I had the pleasure to see the Assembly on the evening of May 7th at the new Strike Theater. Riffing off the idea of a school assembly, these performances feature sketch comedy paired with a special guest. This particular evening featured Erik Pearson and the Old Smugglers, a music group whose stylings are reminiscent of Flogging Molly, using old sea ballads as the basis for a folk/rock style.

The sketches seemed inspired by the nautical theme, feature many stories of pirates (such as “Pirate Naming Day”, “Geoff the Pirate” and “Good Pirate/Bad Sailors”). Ranging from hilarious to more serious, the sketched featured a variety of narratives, stemming form influence from Claudia Rankine’s Citizen to James Bond trying to teach a new recruit that you can’t just punch your problems in the face to wondering what happens when you actually become as your Halloween costume on Halloween? What I love about sketch comedy is that it takes a lot of risks and its a way to test material. Not every joke lands the way its expected to, but it’s a lot of fun to see these sketches play with ideas and work to see what can get an audience response. My particular favorite of the evening was “Clickbait Art”, about a guided art tour by a guide who seems to be making up facts while getting challenged by a bit of an art snob and encouraged by a guy who just wants to see art about farting.
With a fantastic ensemble including Kevin Albertson, Clare DeBerg, Jeremy Johnson, Andrew Lindvall, Kim Miller, Emma Osmunson, Madeline Rowe, Josh Palmer, and feature Erik Pearson himself in several of the sketches, this was a lot of fun and a great wan to spend a Sunday evening. This was the first Assembly I attended and hope to attend more in the future.
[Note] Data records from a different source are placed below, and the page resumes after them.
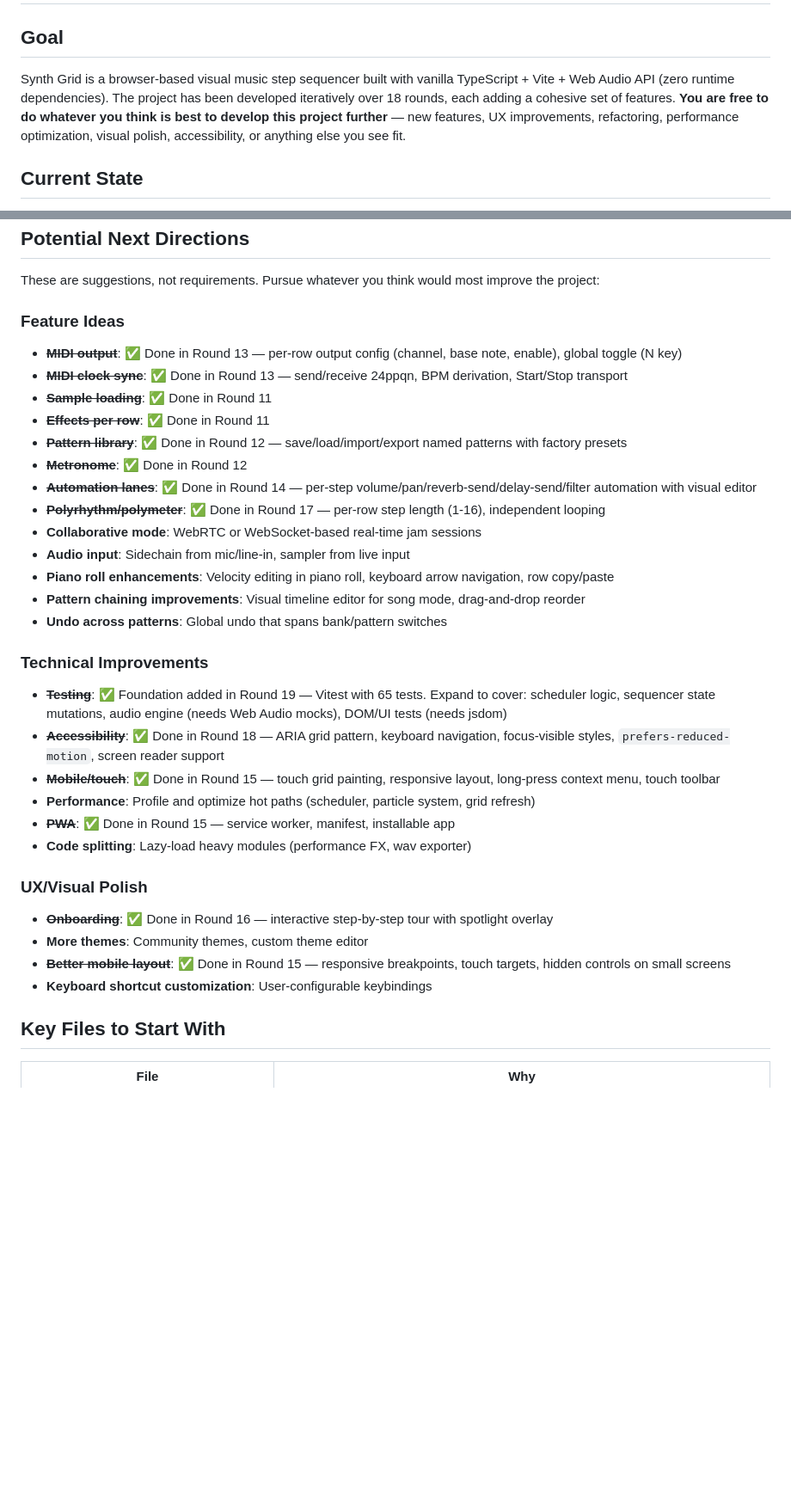
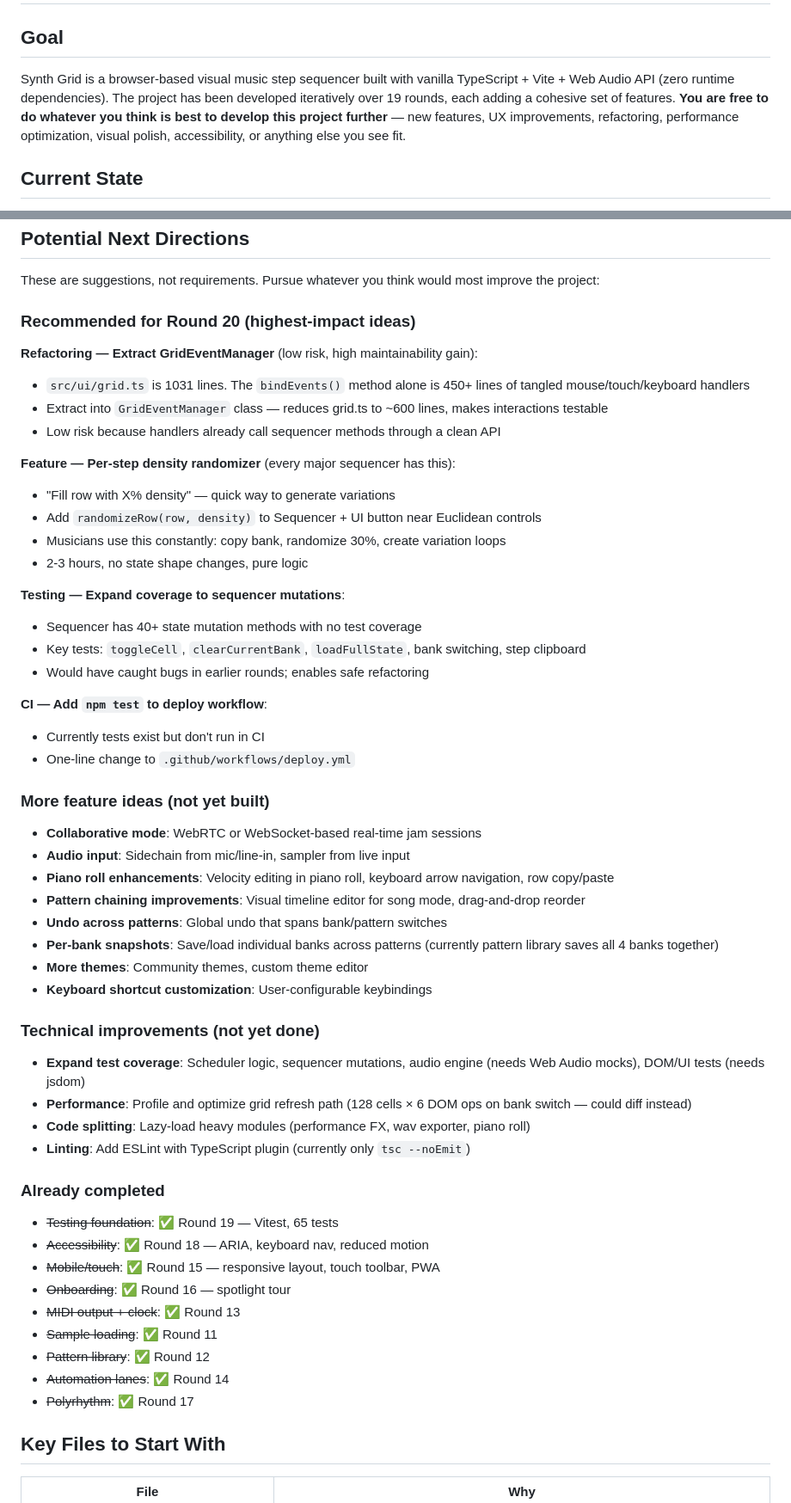
Before and after one commit to alexpulich/synth-grid, a Markdown page: HANDOFF.md, 2 parts joined by grey strips. Shown at 86% size. Rendered like a GitHub page; blank space fills up the shorter version.

Commit message:
Update HANDOFF.md for Round 19 handoff
Clean up stale Round 18 modified-files line, update round count,
and replace generic next directions with concrete Round 20
recommendations: GridEventManager extraction, per-step randomizer,
sequencer mutation tests, and CI test integration.

Co-Authored-By: Claude Opus 4.6 <noreply@anthropic.com>

```diff
--- a/HANDOFF.md
+++ b/HANDOFF.md
@@ -2,7 +2,7 @@
 
 ## Goal
 
-Synth Grid is a browser-based visual music step sequencer built with vanilla TypeScript + Vite + Web Audio API (zero runtime dependencies). The project has been developed iteratively over 18 rounds, each adding a cohesive set of features. **You are free to do whatever you think is best to develop this project further** — new features, UX improvements, refactoring, performance optimization, visual polish, accessibility, or anything else you see fit.
+Synth Grid is a browser-based visual music step sequencer built with vanilla TypeScript + Vite + Web Audio API (zero runtime dependencies). The project has been developed iteratively over 19 rounds, each adding a cohesive set of features. **You are free to do whatever you think is best to develop this project further** — new features, UX improvements, refactoring, performance optimization, visual polish, accessibility, or anything else you see fit.
 
 ## Current State
 
@@ -154,34 +152,54 @@ Round 19 establishes automated testing and fixes a critical redo bug.
 
 These are suggestions, not requirements. Pursue whatever you think would most improve the project:
 
-### Feature Ideas
-- ~~**MIDI output**~~: ✅ Done in Round 13 — per-row output config (channel, base note, enable), global toggle (N key)
-- ~~**MIDI clock sync**~~: ✅ Done in Round 13 — send/receive 24ppqn, BPM derivation, Start/Stop transport
-- ~~**Sample loading**~~: ✅ Done in Round 11
-- ~~**Effects per row**~~: ✅ Done in Round 11
-- ~~**Pattern library**~~: ✅ Done in Round 12 — save/load/import/export named patterns with factory presets
-- ~~**Metronome**~~: ✅ Done in Round 12
-- ~~**Automation lanes**~~: ✅ Done in Round 14 — per-step volume/pan/reverb-send/delay-send/filter automation with visual editor
-- ~~**Polyrhythm/polymeter**~~: ✅ Done in Round 17 — per-row step length (1-16), independent looping
+### Recommended for Round 20 (highest-impact ideas)
+
+**Refactoring — Extract GridEventManager** (low risk, high maintainability gain):
+- `src/ui/grid.ts` is 1031 lines. The `bindEvents()` method alone is 450+ lines of tangled mouse/touch/keyboard handlers
+- Extract into `GridEventManager` class — reduces grid.ts to ~600 lines, makes interactions testable
+- Low risk because handlers already call sequencer methods through a clean API
+
+**Feature — Per-step density randomizer** (every major sequencer has this):
+- "Fill row with X% density" — quick way to generate variations
+- Add `randomizeRow(row, density)` to Sequencer + UI button near Euclidean controls
+- Musicians use this constantly: copy bank, randomize 30%, create variation loops
+- 2-3 hours, no state shape changes, pure logic
+
+**Testing — Expand coverage to sequencer mutations**:
+- Sequencer has 40+ state mutation methods with no test coverage
+- Key tests: `toggleCell`, `clearCurrentBank`, `loadFullState`, bank switching, step clipboard
+- Would have caught bugs in earlier rounds; enables safe refactoring
+
+**CI — Add `npm test` to deploy workflow**:
+- Currently tests exist but don't run in CI
+- One-line change to `.github/workflows/deploy.yml`
+
+### More feature ideas (not yet built)
 - **Collaborative mode**: WebRTC or WebSocket-based real-time jam sessions
 - **Audio input**: Sidechain from mic/line-in, sampler from live input
 - **Piano roll enhancements**: Velocity editing in piano roll, keyboard arrow navigation, row copy/paste
 - **Pattern chaining improvements**: Visual timeline editor for song mode, drag-and-drop reorder
 - **Undo across patterns**: Global undo that spans bank/pattern switches
+- **Per-bank snapshots**: Save/load individual banks across patterns (currently pattern library saves all 4 banks together)
+- **More themes**: Community themes, custom theme editor
+- **Keyboard shortcut customization**: User-configurable keybindings
 
-### Technical Improvements
-- ~~**Testing**~~: ✅ Foundation added in Round 19 — Vitest with 65 tests. Expand to cover: scheduler logic, sequencer state mutations, audio engine (needs Web Audio mocks), DOM/UI tests (needs jsdom)
-- ~~**Accessibility**~~: ✅ Done in Round 18 — ARIA grid pattern, keyboard navigation, focus-visible styles, `prefers-reduced-motion`, screen reader support
-- ~~**Mobile/touch**~~: ✅ Done in Round 15 — touch grid painting, responsive layout, long-press context menu, touch toolbar
-- **Performance**: Profile and optimize hot paths (scheduler, particle system, grid refresh)
-- ~~**PWA**~~: ✅ Done in Round 15 — service worker, manifest, installable app
-- **Code splitting**: Lazy-load heavy modules (performance FX, wav exporter)
+### Technical improvements (not yet done)
+- **Expand test coverage**: Scheduler logic, sequencer mutations, audio engine (needs Web Audio mocks), DOM/UI tests (needs jsdom)
+- **Performance**: Profile and optimize grid refresh path (128 cells × 6 DOM ops on bank switch — could diff instead)
+- **Code splitting**: Lazy-load heavy modules (performance FX, wav exporter, piano roll)
+- **Linting**: Add ESLint with TypeScript plugin (currently only `tsc --noEmit`)
 
-### UX/Visual Polish
-- ~~**Onboarding**~~: ✅ Done in Round 16 — interactive step-by-step tour with spotlight overlay
-- **More themes**: Community themes, custom theme editor
-- ~~**Better mobile layout**~~: ✅ Done in Round 15 — responsive breakpoints, touch targets, hidden controls on small screens
-- **Keyboard shortcut customization**: User-configurable keybindings
+### Already completed
+- ~~Testing foundation~~: ✅ Round 19 — Vitest, 65 tests
+- ~~Accessibility~~: ✅ Round 18 — ARIA, keyboard nav, reduced motion
+- ~~Mobile/touch~~: ✅ Round 15 — responsive layout, touch toolbar, PWA
+- ~~Onboarding~~: ✅ Round 16 — spotlight tour
+- ~~MIDI output + clock~~: ✅ Round 13
+- ~~Sample loading~~: ✅ Round 11
+- ~~Pattern library~~: ✅ Round 12
+- ~~Automation lanes~~: ✅ Round 14
+- ~~Polyrhythm~~: ✅ Round 17
 
 ## Key Files to Start With
 
```
Also changed, not shown: other parts of HANDOFF.md (+0 -2 lines).
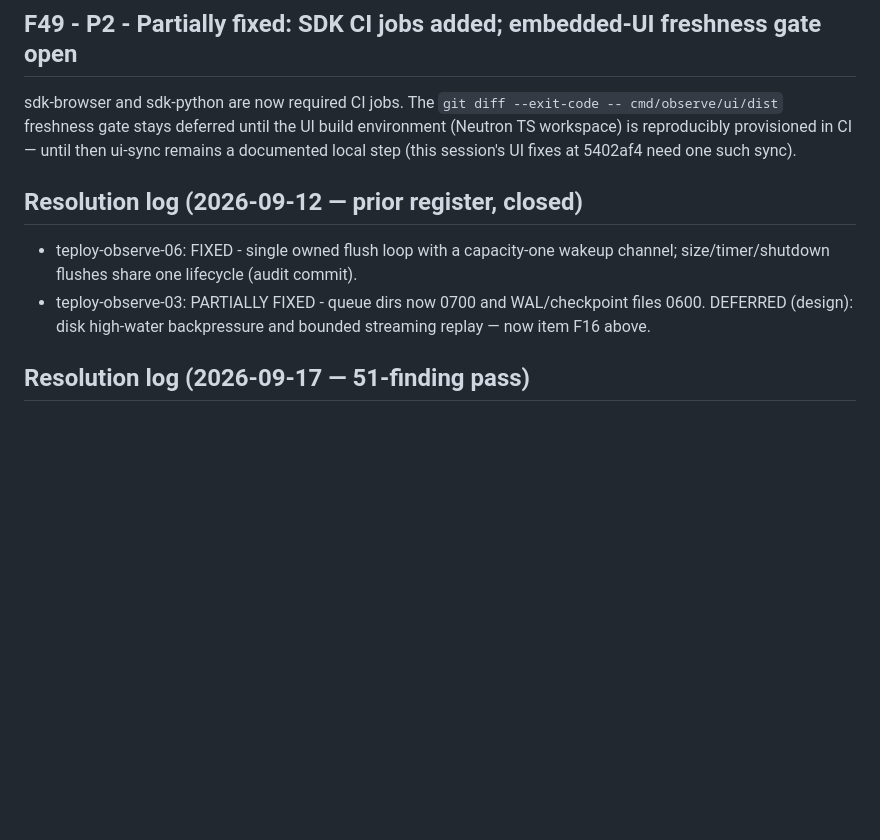
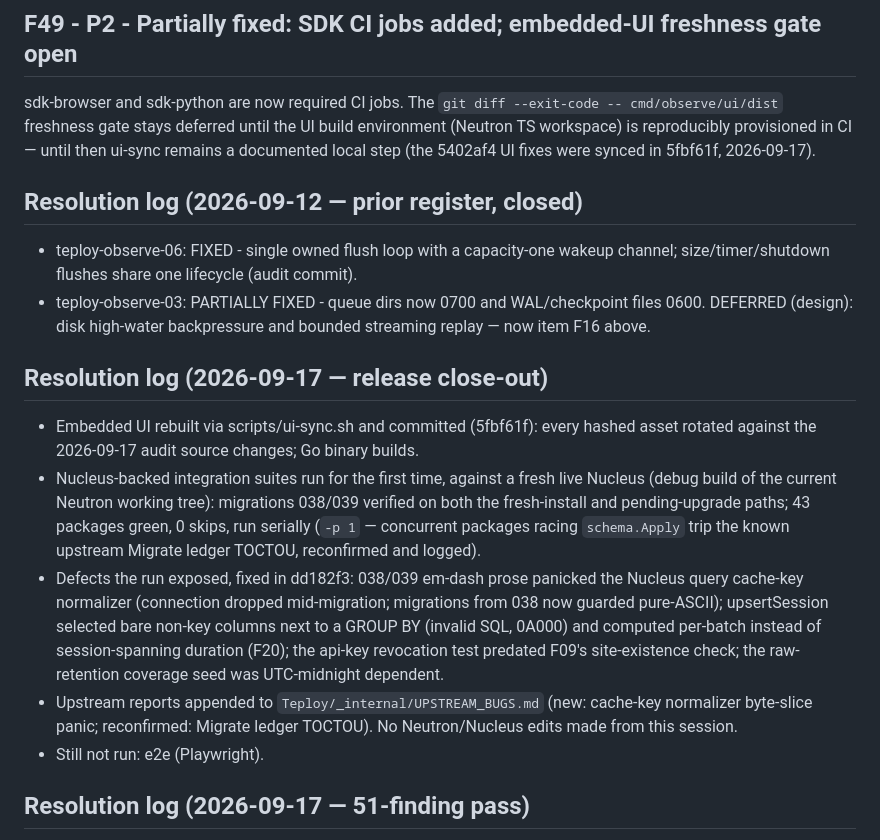
Before and after one commit to useteploy/teploy-observe, a Markdown page: AUDIT_OPEN.md, the part around the change. Rendered like a GitHub page; blank space fills up the shorter version.

Commit message:
docs: close-out register — ui-sync landed, live-Nucleus verification of 038/039 and integration suites

```diff
--- a/AUDIT_OPEN.md
+++ b/AUDIT_OPEN.md
@@ -167,12 +167,35 @@ sdk-browser and sdk-python are now required CI jobs. The
 `git diff --exit-code -- cmd/observe/ui/dist` freshness gate stays deferred
 until the UI build environment (Neutron TS workspace) is reproducibly
 provisioned in CI — until then ui-sync remains a documented local step
-(this session's UI fixes at 5402af4 need one such sync).
+(the 5402af4 UI fixes were synced in 5fbf61f, 2026-09-17).
 
 ## Resolution log (2026-09-12 — prior register, closed)
 
 - teploy-observe-06: FIXED - single owned flush loop with a capacity-one wakeup channel; size/timer/shutdown flushes share one lifecycle (audit commit).
 - teploy-observe-03: PARTIALLY FIXED - queue dirs now 0700 and WAL/checkpoint files 0600. DEFERRED (design): disk high-water backpressure and bounded streaming replay — now item F16 above.
+
+## Resolution log (2026-09-17 — release close-out)
+
+- Embedded UI rebuilt via scripts/ui-sync.sh and committed (5fbf61f): every
+  hashed asset rotated against the 2026-09-17 audit source changes; Go
+  binary builds.
+- Nucleus-backed integration suites run for the first time, against a
+  fresh live Nucleus (debug build of the current Neutron working tree):
+  migrations 038/039 verified on both the fresh-install and pending-upgrade
+  paths; 43 packages green, 0 skips, run serially (`-p 1` — concurrent
+  packages racing `schema.Apply` trip the known upstream Migrate ledger
+  TOCTOU, reconfirmed and logged).
+- Defects the run exposed, fixed in dd182f3: 038/039 em-dash prose panicked
+  the Nucleus query cache-key normalizer (connection dropped mid-migration;
+  migrations from 038 now guarded pure-ASCII); upsertSession selected bare
+  non-key columns next to a GROUP BY (invalid SQL, 0A000) and computed
+  per-batch instead of session-spanning duration (F20); the api-key
+  revocation test predated F09's site-existence check; the raw-retention
+  coverage seed was UTC-midnight dependent.
+- Upstream reports appended to `Teploy/_internal/UPSTREAM_BUGS.md` (new:
+  cache-key normalizer byte-slice panic; reconfirmed: Migrate ledger
+  TOCTOU). No Neutron/Nucleus edits made from this session.
+- Still not run: e2e (Playwright).
 
 ## Resolution log (2026-09-17 — 51-finding pass)
 
```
For more about the Assembly, check out their Facebook page as well as Strike Theater’s website with information on the next performance featuring guest Heather Meyer.